**Exercise requirements**
A verbatim copy of the listing is what is needed, minus any pictures.

.....

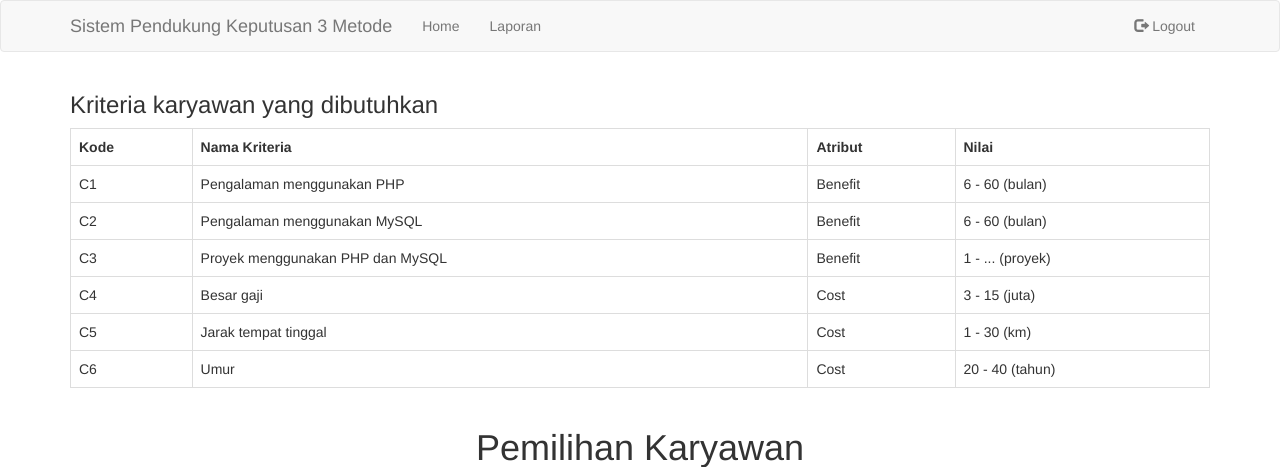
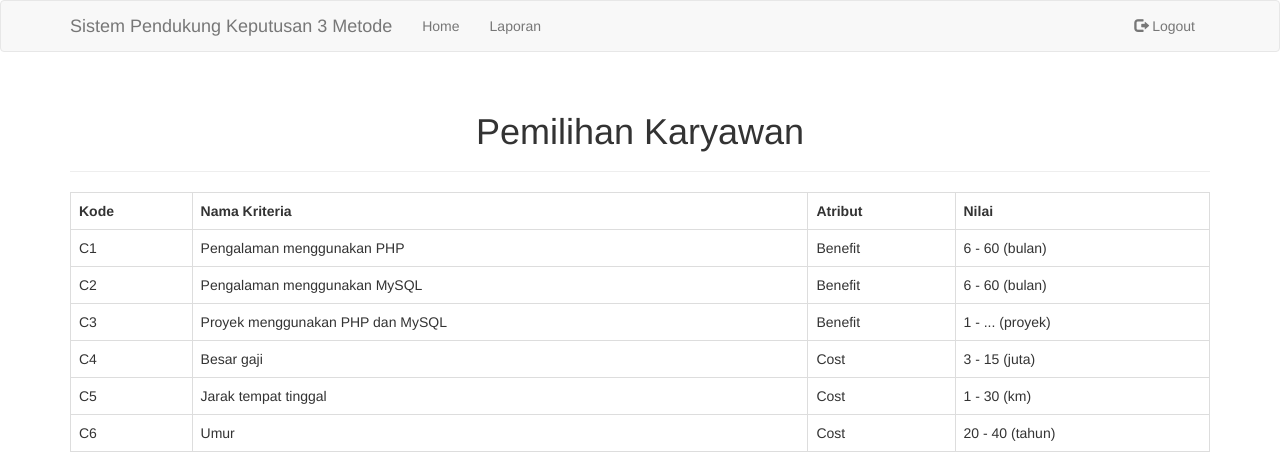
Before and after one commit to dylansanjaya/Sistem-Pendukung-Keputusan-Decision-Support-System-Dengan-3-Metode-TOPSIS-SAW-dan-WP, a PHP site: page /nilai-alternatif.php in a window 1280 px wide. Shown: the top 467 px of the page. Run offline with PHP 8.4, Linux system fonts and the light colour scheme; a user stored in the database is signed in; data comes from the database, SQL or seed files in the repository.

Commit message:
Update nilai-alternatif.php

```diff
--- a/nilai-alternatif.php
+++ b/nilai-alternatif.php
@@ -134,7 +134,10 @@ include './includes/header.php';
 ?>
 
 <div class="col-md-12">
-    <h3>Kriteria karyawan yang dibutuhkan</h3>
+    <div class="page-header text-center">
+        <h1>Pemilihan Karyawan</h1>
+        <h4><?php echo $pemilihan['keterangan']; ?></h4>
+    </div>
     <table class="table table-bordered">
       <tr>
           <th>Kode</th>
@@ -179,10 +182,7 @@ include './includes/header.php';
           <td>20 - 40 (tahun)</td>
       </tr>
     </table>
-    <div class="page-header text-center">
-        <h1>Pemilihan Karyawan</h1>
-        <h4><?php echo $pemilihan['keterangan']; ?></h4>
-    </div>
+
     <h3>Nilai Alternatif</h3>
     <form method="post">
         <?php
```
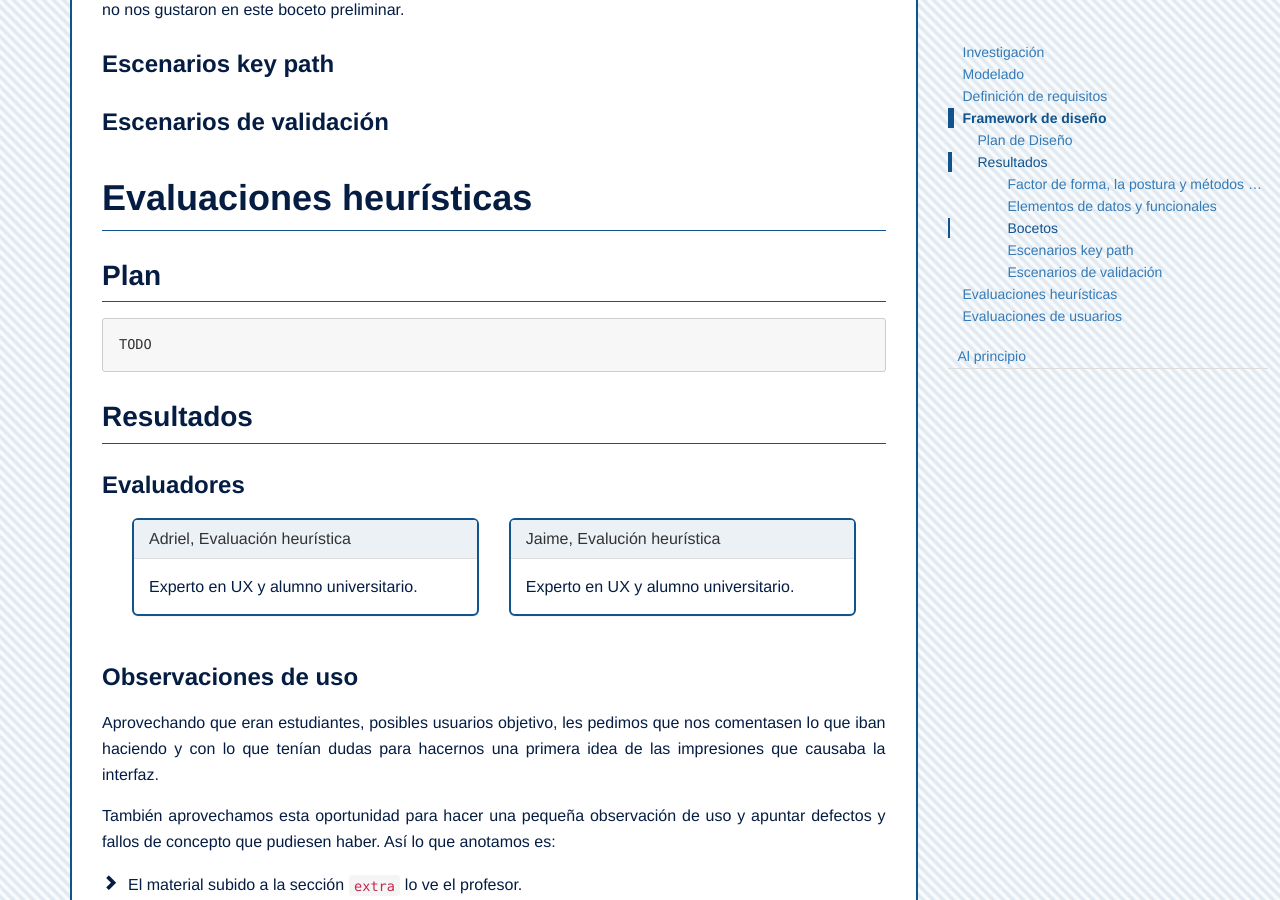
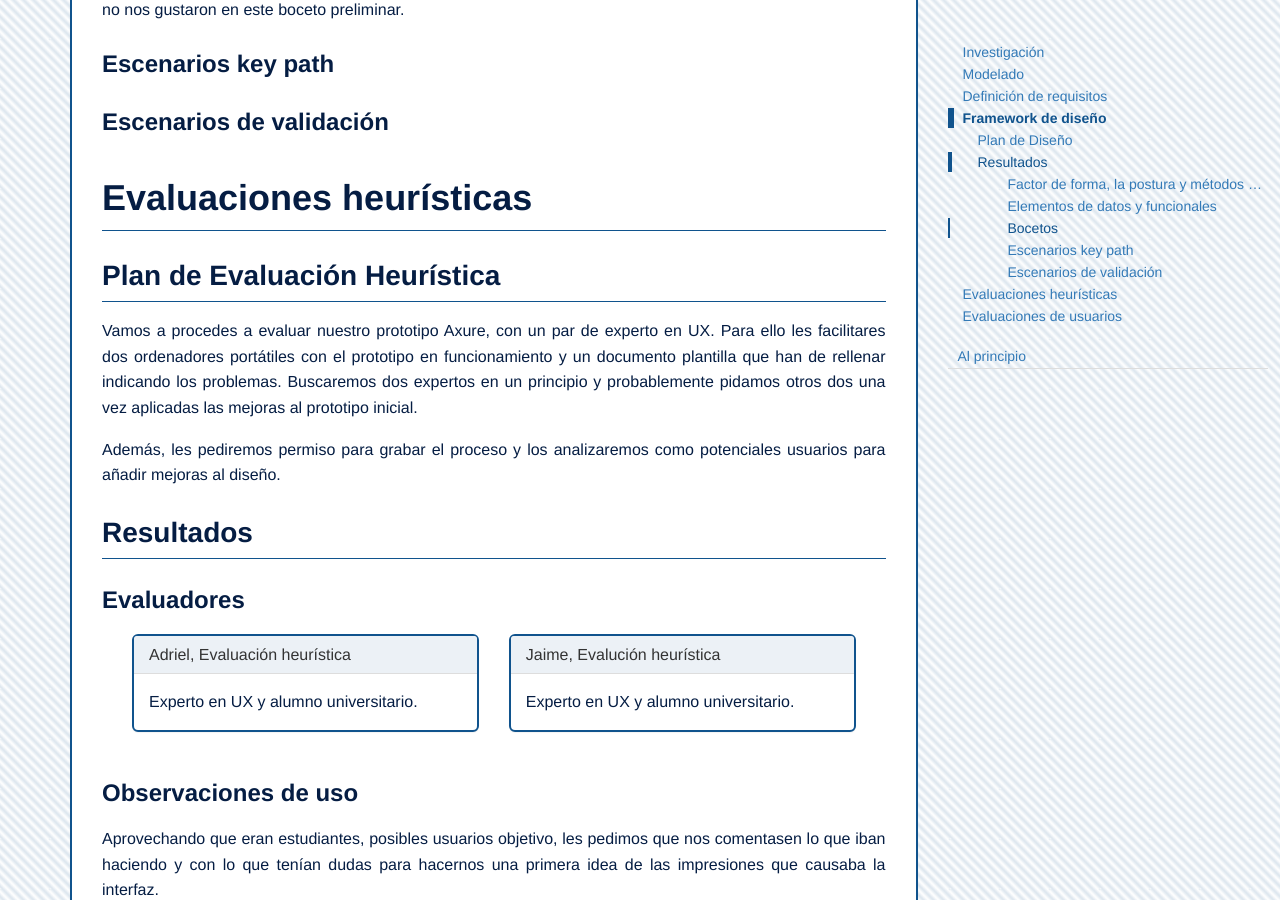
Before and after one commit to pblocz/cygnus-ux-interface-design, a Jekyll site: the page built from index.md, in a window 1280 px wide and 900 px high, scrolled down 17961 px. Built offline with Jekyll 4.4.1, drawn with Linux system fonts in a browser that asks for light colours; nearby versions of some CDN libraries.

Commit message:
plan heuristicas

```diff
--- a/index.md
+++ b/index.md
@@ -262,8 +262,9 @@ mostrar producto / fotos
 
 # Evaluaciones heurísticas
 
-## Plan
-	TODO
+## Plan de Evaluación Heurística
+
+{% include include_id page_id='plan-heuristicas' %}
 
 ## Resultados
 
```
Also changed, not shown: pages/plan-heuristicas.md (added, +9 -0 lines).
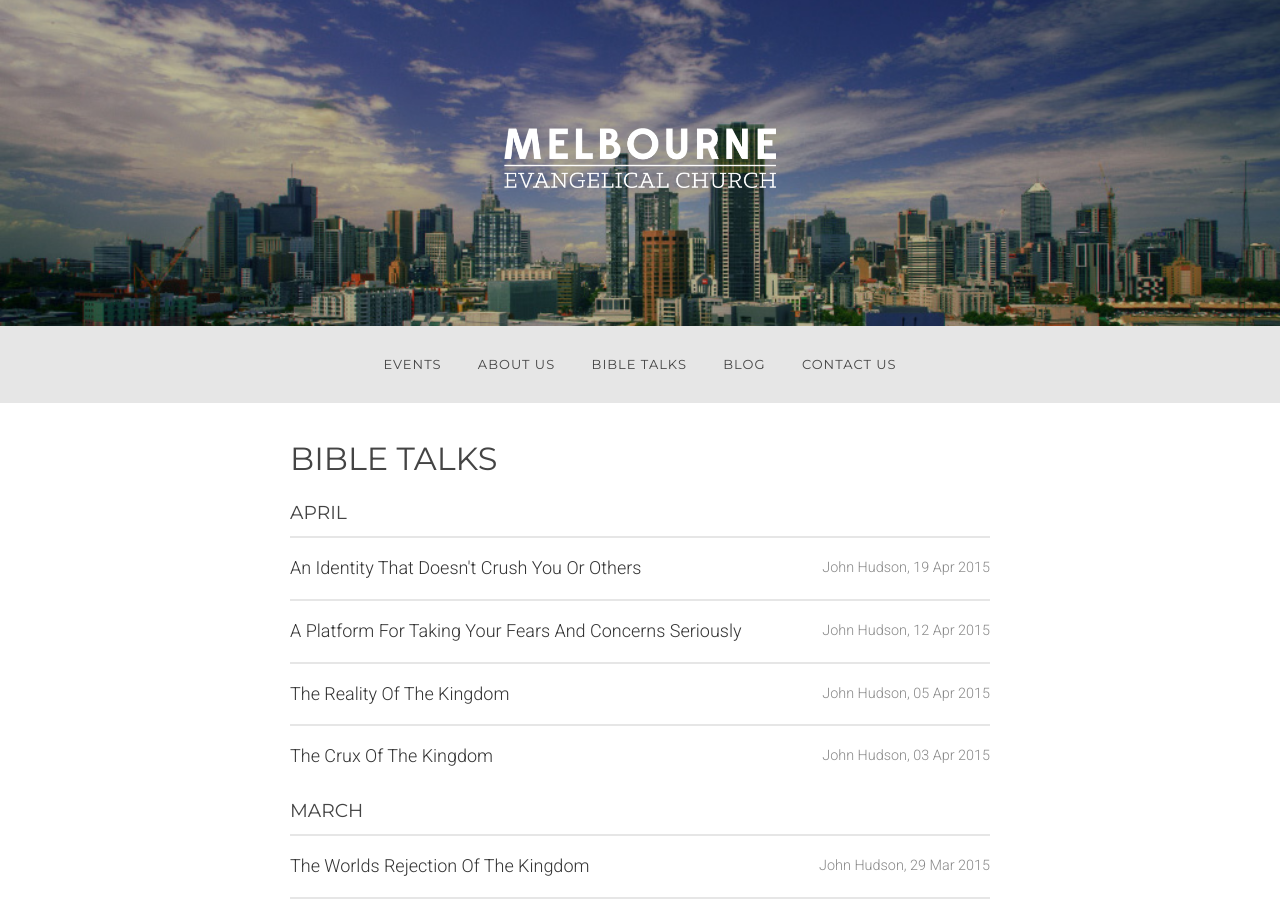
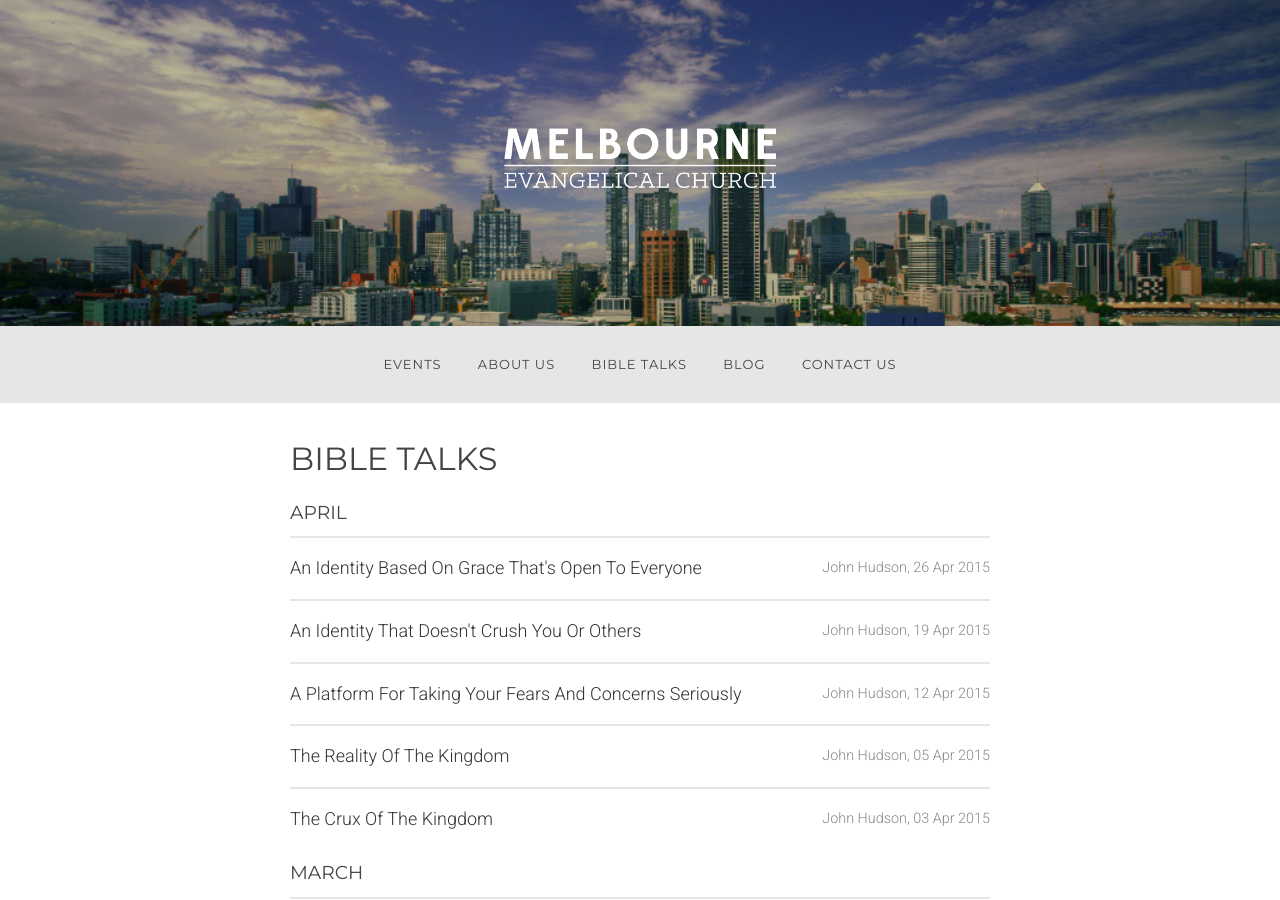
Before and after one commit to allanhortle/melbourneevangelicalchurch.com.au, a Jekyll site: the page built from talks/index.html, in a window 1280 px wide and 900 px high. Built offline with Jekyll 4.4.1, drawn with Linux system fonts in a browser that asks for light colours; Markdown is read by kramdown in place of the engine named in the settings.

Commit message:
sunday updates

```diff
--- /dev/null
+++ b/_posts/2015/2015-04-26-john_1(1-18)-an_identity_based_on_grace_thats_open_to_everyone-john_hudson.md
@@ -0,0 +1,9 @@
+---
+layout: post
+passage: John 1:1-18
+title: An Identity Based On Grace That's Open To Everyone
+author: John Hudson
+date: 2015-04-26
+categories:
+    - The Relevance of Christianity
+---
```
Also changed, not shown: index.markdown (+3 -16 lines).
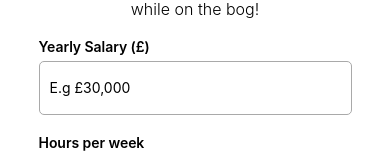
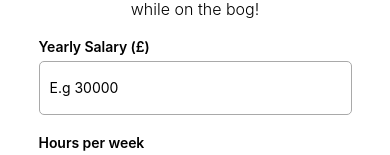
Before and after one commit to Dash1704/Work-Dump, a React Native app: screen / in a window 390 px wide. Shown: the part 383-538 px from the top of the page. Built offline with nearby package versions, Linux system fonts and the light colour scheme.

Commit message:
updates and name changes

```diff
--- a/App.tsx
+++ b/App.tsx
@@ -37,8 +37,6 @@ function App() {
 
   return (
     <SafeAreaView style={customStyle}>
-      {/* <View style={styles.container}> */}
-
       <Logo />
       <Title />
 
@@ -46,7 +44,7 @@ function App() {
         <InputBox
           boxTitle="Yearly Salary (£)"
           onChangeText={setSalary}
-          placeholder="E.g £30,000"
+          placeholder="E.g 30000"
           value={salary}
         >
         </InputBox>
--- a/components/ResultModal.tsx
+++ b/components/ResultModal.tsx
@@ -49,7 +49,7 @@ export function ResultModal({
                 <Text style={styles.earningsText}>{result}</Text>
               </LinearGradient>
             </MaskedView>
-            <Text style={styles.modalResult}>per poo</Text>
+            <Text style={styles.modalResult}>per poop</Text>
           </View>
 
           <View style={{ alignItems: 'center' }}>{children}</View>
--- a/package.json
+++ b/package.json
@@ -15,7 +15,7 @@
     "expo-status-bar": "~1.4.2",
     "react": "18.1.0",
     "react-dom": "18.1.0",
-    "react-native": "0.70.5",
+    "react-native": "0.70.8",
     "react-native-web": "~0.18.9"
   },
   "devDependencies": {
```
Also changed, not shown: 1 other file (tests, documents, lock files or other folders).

.....

**Answer box**
Before and after one commit to dylansanjaya/Sistem-Pendukung-Keputusan-Decision-Support-System-Dengan-3-Metode-TOPSIS-SAW-dan-WP, a PHP site: page /nilai-alternatif.php in a window 1280 px wide. Shown: the top 467 px of the page. Run offline with PHP 8.4, Linux system fonts and the light colour scheme; a user stored in the database is signed in; data comes from the database, SQL or seed files in the repository.

Commit message:
Update nilai-alternatif.php

```diff
--- a/nilai-alternatif.php
+++ b/nilai-alternatif.php
@@ -134,7 +134,10 @@ include './includes/header.php';
 ?>
 
 <div class="col-md-12">
-    <h3>Kriteria karyawan yang dibutuhkan</h3>
+    <div class="page-header text-center">
+        <h1>Pemilihan Karyawan</h1>
+        <h4><?php echo $pemilihan['keterangan']; ?></h4>
+    </div>
     <table class="table table-bordered">
       <tr>
           <th>Kode</th>
@@ -179,10 +182,7 @@ include './includes/header.php';
           <td>20 - 40 (tahun)</td>
       </tr>
     </table>
-    <div class="page-header text-center">
-        <h1>Pemilihan Karyawan</h1>
-        <h4><?php echo $pemilihan['keterangan']; ?></h4>
-    </div>
+
     <h3>Nilai Alternatif</h3>
     <form method="post">
         <?php
```
Before and after one commit to pblocz/cygnus-ux-interface-design, a Jekyll site: the page built from index.md, in a window 1280 px wide and 900 px high, scrolled down 17961 px. Built offline with Jekyll 4.4.1, drawn with Linux system fonts in a browser that asks for light colours; nearby versions of some CDN libraries.

Commit message:
plan heuristicas

```diff
--- a/index.md
+++ b/index.md
@@ -262,8 +262,9 @@ mostrar producto / fotos
 
 # Evaluaciones heurísticas
 
-## Plan
-	TODO
+## Plan de Evaluación Heurística
+
+{% include include_id page_id='plan-heuristicas' %}
 
 ## Resultados
 
```
Also changed, not shown: pages/plan-heuristicas.md (added, +9 -0 lines).
Before and after one commit to allanhortle/melbourneevangelicalchurch.com.au, a Jekyll site: the page built from talks/index.html, in a window 1280 px wide and 900 px high. Built offline with Jekyll 4.4.1, drawn with Linux system fonts in a browser that asks for light colours; Markdown is read by kramdown in place of the engine named in the settings.

Commit message:
sunday updates

```diff
--- /dev/null
+++ b/_posts/2015/2015-04-26-john_1(1-18)-an_identity_based_on_grace_thats_open_to_everyone-john_hudson.md
@@ -0,0 +1,9 @@
+---
+layout: post
+passage: John 1:1-18
+title: An Identity Based On Grace That's Open To Everyone
+author: John Hudson
+date: 2015-04-26
+categories:
+    - The Relevance of Christianity
+---
```
Also changed, not shown: index.markdown (+3 -16 lines).
Before and after one commit to Dash1704/Work-Dump, a React Native app: screen / in a window 390 px wide. Shown: the part 383-538 px from the top of the page. Built offline with nearby package versions, Linux system fonts and the light colour scheme.

Commit message:
updates and name changes

```diff
--- a/App.tsx
+++ b/App.tsx
@@ -37,8 +37,6 @@ function App() {
 
   return (
     <SafeAreaView style={customStyle}>
-      {/* <View style={styles.container}> */}
-
       <Logo />
       <Title />
 
@@ -46,7 +44,7 @@ function App() {
         <InputBox
           boxTitle="Yearly Salary (£)"
           onChangeText={setSalary}
-          placeholder="E.g £30,000"
+          placeholder="E.g 30000"
           value={salary}
         >
         </InputBox>
--- a/components/ResultModal.tsx
+++ b/components/ResultModal.tsx
@@ -49,7 +49,7 @@ export function ResultModal({
                 <Text style={styles.earningsText}>{result}</Text>
               </LinearGradient>
             </MaskedView>
-            <Text style={styles.modalResult}>per poo</Text>
+            <Text style={styles.modalResult}>per poop</Text>
           </View>
 
           <View style={{ alignItems: 'center' }}>{children}</View>
--- a/package.json
+++ b/package.json
@@ -15,7 +15,7 @@
     "expo-status-bar": "~1.4.2",
     "react": "18.1.0",
     "react-dom": "18.1.0",
-    "react-native": "0.70.5",
+    "react-native": "0.70.8",
     "react-native-web": "~0.18.9"
   },
   "devDependencies": {
```
Also changed, not shown: 1 other file (tests, documents, lock files or other folders).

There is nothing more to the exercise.